Why that panicked withdrawal occurred, I'm still trying to find out. It's not clear to me. But I've never heard somebody say, until a few moments ago, someone say explicitly: "Yes, I find that stuff freaky. I don't like to deal with feelings. I like to deal with ideas." Then, of course, what follows is very clear. You would like the Palladio building; you would not be particularly happy with Chartres, and so forth. And Mies ... 

Eisenman: The panicked withdrawal of the alienated self was dealt with in Modernism -- which was concerned with the alienation of the self from the collective.

Eisenman repeats several times that architecture's purpose is to express the state of modern man: his alienation, fragmentation, etc. He finds it inappropriate to make architecture that serves man's basic nature, needs, and feelings, because, I suppose, that's just not where the world spirit is right now.

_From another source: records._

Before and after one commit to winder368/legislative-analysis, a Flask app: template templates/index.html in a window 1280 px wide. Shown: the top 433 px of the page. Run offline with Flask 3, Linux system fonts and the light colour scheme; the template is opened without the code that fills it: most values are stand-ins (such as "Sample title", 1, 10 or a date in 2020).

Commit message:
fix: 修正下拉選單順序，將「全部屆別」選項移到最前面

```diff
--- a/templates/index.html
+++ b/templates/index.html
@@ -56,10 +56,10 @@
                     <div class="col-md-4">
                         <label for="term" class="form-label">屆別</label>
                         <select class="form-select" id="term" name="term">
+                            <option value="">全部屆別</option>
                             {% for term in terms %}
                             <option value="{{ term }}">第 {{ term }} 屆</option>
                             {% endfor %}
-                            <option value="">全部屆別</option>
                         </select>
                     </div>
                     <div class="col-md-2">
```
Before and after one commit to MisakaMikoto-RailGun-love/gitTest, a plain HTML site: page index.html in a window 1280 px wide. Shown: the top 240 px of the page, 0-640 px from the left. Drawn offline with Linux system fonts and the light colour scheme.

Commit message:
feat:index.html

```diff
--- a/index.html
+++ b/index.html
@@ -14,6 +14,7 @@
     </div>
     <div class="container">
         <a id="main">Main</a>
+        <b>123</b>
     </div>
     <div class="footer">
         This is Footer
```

It's like listening to Lucifer calmly describing the building code in Hell.

Read samples from Alexander's books below


New Zealand Book Council - Going West

Snip snip snip. This gives me chills.

Create Amazing

It seems I'm on a roll today. Since Catherine seems to be our essayist, I think I may be doomed to the role of "poster of internet oddities." Well, I'll see what I can do to change that, but not today. Today I bring your attention a charming and beautiful advertisement by HP. There is a shorter, more talky ad on Youtube, but the director's cut is also available, and I recommend you watch it first, even if it is a large file. The technique is called tilt-shift photography, which distorts the depth of field in a real scene, making it look like a model. The song, in case you wanted to know, is called "Rescue Song" by Mr Little Jeans.

Create Amazing

Lu Guang - Pollution in China

The results of China's insane rate of industrial expansion have been cataloged recently by Lu Guang, who has been garnering acclaim for his work "Pollution in China". The consequences of treating a nation's populace and environment purely as capital-producing resources are laid out in stark detail.

Images here
and here

Delphic - This Momentary

My fascination with abandoned environments continues unabated, and sparked my interest in this music video, composed of recent footage of Chernobyl and the Russian populace living in the region. Beautiful and haunting.


The Third & The Seventh

This is something to experience. Fullscreen the video, turn down the lights, and turn up the sound.


The Return of Flannery and Chesterton

By popular demand, the audio of Flannery O'Connor and G.K. Chesterton have returned. They can be downloaded from the links below.

Chesterton on Canada
O'Connor on Some Aspects of the Grotesque in Southern Literature
O'Connor reads A Good Man is Hard to Find

The O'Connor audios are also available at Black Market Kidneys, where they can be found as mp3s. Thanks, guys!